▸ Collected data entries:
=== Section Start ===

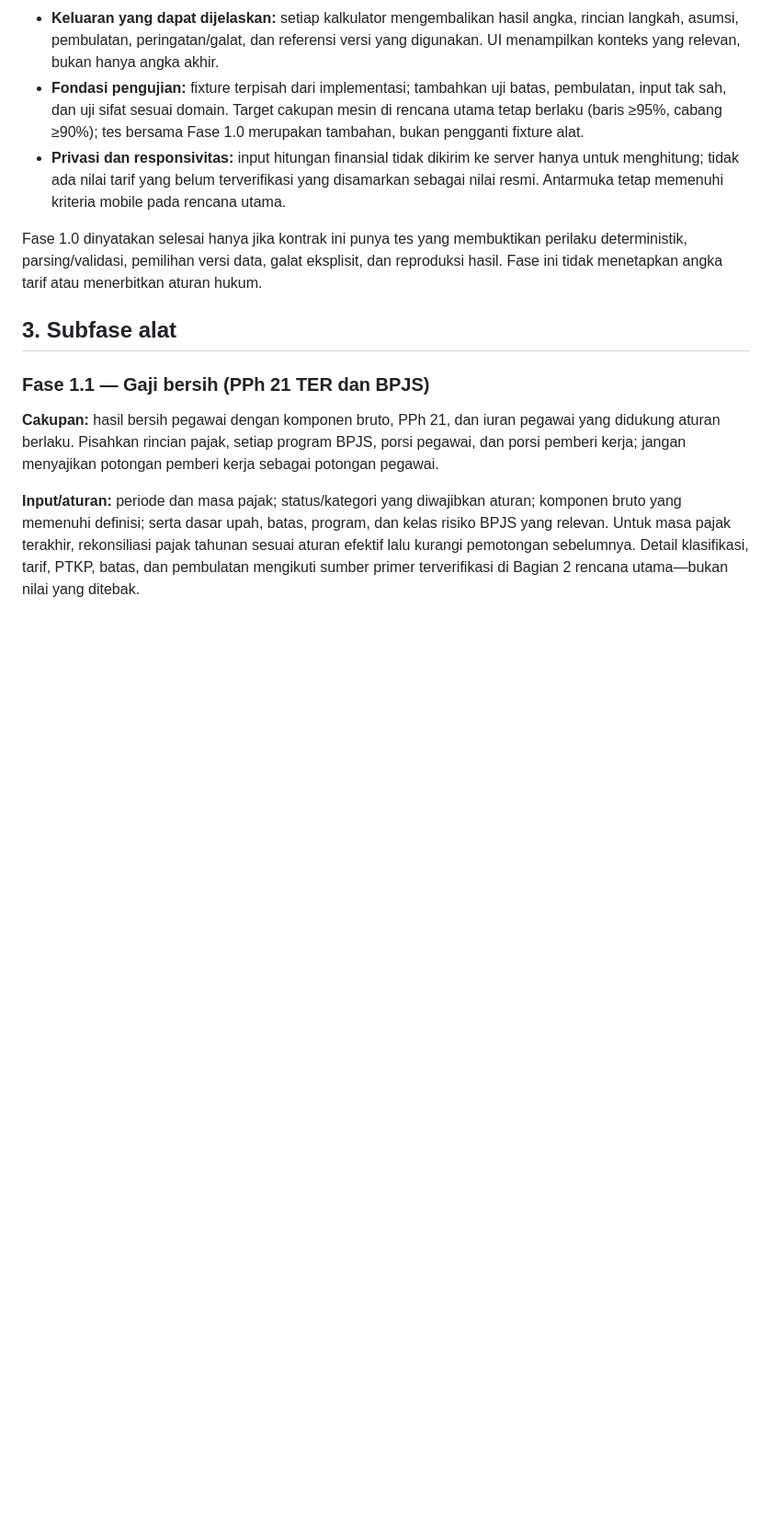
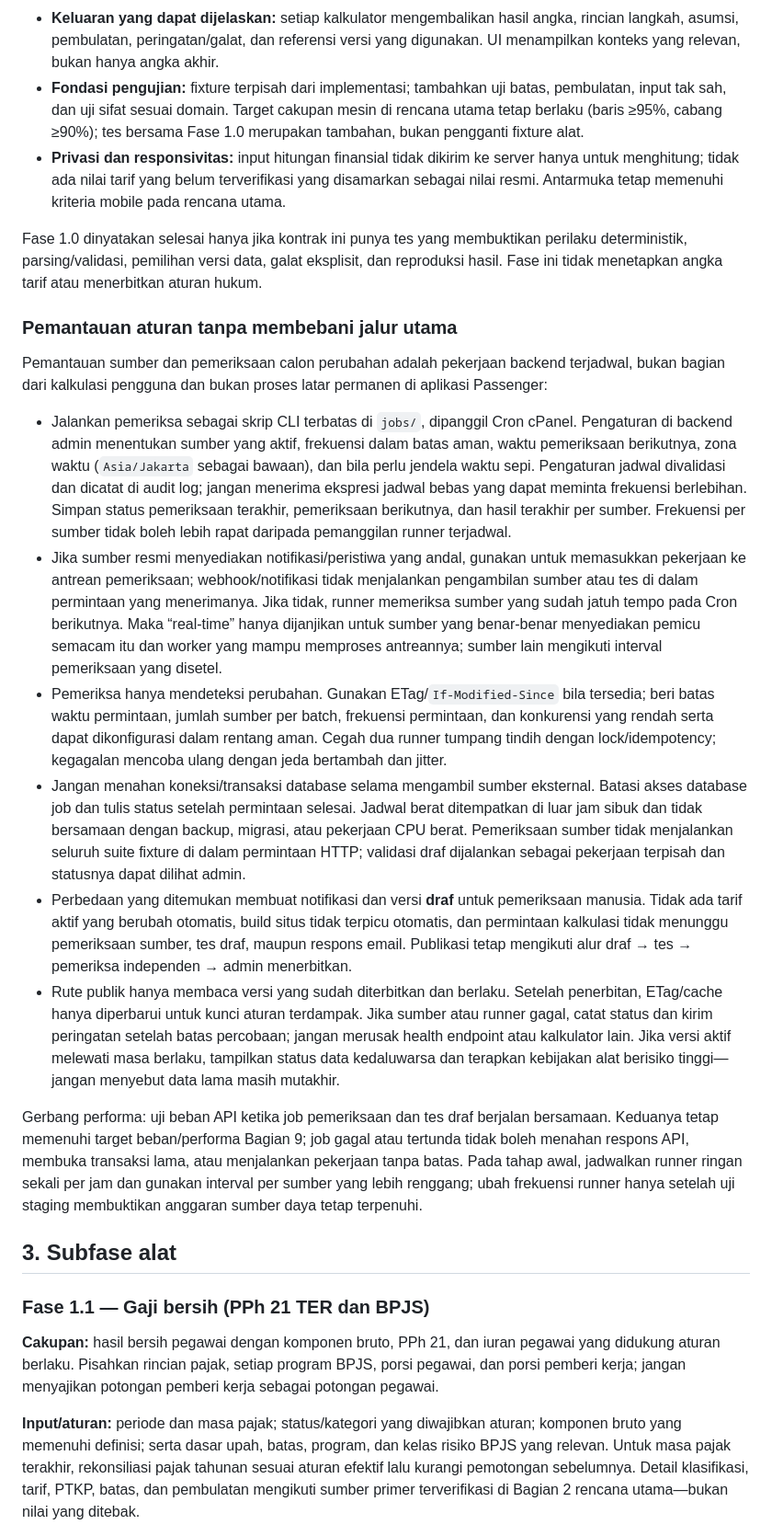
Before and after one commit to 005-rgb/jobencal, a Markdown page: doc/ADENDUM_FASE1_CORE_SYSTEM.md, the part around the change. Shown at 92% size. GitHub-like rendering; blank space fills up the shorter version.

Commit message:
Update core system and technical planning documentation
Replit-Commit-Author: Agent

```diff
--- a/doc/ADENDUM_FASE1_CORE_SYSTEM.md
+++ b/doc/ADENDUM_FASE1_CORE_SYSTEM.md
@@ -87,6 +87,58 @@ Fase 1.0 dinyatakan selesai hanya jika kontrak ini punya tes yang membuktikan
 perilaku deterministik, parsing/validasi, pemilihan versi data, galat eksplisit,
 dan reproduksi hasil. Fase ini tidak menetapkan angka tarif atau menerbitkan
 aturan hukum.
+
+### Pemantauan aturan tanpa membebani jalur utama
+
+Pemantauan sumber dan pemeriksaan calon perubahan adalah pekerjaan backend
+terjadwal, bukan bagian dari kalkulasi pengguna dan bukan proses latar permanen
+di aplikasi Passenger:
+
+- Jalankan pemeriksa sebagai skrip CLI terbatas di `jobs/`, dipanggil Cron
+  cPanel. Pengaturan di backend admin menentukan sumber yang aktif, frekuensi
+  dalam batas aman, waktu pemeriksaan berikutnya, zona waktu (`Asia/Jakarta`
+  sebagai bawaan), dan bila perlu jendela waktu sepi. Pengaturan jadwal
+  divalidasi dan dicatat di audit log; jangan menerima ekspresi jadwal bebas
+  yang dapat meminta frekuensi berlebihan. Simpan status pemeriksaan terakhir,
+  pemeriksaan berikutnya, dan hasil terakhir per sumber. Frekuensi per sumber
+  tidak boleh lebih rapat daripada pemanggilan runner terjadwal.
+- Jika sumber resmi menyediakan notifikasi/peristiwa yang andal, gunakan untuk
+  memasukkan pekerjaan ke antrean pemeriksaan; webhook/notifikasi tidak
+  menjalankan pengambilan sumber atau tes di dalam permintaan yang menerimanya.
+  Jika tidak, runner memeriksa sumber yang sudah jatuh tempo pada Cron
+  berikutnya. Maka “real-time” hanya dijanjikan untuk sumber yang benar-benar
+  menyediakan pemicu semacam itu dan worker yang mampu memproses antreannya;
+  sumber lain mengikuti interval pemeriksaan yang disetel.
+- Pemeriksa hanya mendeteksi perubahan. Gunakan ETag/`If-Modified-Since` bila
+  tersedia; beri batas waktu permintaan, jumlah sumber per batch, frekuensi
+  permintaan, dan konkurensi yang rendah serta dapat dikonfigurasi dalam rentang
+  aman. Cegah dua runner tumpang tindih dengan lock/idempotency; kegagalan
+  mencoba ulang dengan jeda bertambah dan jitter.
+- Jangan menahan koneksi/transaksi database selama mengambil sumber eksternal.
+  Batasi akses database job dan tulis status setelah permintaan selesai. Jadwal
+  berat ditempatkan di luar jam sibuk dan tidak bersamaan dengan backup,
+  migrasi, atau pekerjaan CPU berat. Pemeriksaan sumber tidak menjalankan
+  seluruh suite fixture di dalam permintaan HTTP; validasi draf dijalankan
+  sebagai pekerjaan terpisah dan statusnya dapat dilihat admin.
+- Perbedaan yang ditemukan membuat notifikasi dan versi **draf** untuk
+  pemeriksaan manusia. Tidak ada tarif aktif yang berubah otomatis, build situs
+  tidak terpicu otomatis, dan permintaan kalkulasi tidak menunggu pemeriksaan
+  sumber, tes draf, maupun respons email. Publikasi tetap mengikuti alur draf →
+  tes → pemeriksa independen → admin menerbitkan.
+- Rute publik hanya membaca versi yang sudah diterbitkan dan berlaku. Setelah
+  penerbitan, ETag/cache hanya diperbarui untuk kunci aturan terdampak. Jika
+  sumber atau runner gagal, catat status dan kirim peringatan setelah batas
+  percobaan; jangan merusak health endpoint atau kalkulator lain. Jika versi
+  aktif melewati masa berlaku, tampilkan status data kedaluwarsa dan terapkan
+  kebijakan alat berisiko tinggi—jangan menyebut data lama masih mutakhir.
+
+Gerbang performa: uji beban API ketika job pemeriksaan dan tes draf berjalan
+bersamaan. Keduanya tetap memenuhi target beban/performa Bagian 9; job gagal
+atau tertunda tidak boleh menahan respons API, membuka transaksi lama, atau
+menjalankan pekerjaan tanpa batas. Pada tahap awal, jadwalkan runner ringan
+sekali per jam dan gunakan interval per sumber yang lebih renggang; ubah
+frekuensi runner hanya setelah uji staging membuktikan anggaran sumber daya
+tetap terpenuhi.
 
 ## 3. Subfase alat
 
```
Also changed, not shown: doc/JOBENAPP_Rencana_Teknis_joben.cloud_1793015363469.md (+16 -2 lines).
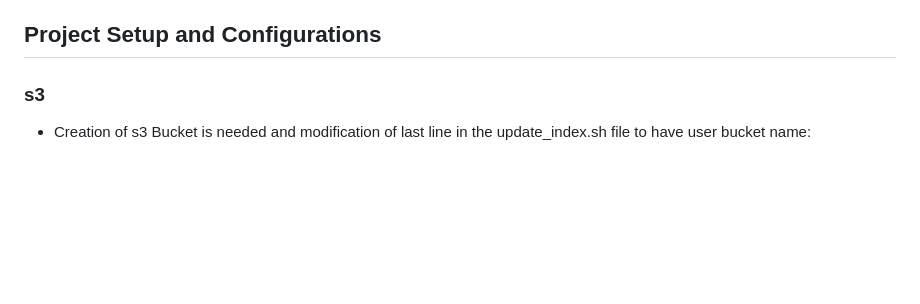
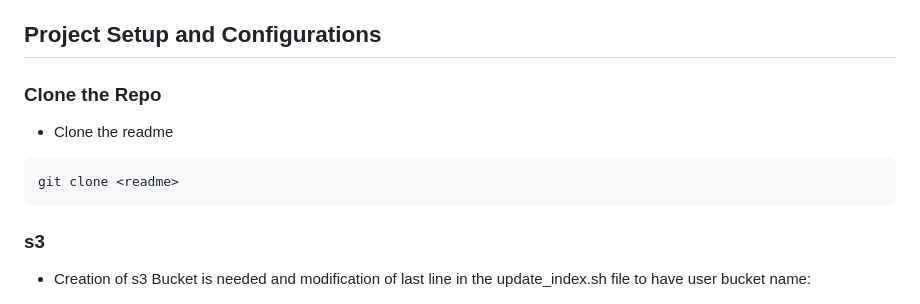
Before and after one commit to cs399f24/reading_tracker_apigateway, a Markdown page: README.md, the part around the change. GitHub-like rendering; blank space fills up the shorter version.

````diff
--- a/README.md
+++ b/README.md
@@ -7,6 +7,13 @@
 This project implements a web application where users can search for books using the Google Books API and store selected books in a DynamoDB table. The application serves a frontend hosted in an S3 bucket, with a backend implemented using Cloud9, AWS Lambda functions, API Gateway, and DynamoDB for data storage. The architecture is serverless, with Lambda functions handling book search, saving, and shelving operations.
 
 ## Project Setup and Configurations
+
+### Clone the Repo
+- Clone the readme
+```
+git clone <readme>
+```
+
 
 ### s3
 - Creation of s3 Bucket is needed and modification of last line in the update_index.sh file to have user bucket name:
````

=== Section End ===

▸ Your assignment:
Wherever "bersamaan" turns up in the records, copy the whole line.

▸ Result of this task:
+  berat ditempatkan di luar jam sibuk dan tidak bersamaan dengan backup,
+bersamaan. Keduanya tetap memenuhi target beban/performa Bagian 9; job gagal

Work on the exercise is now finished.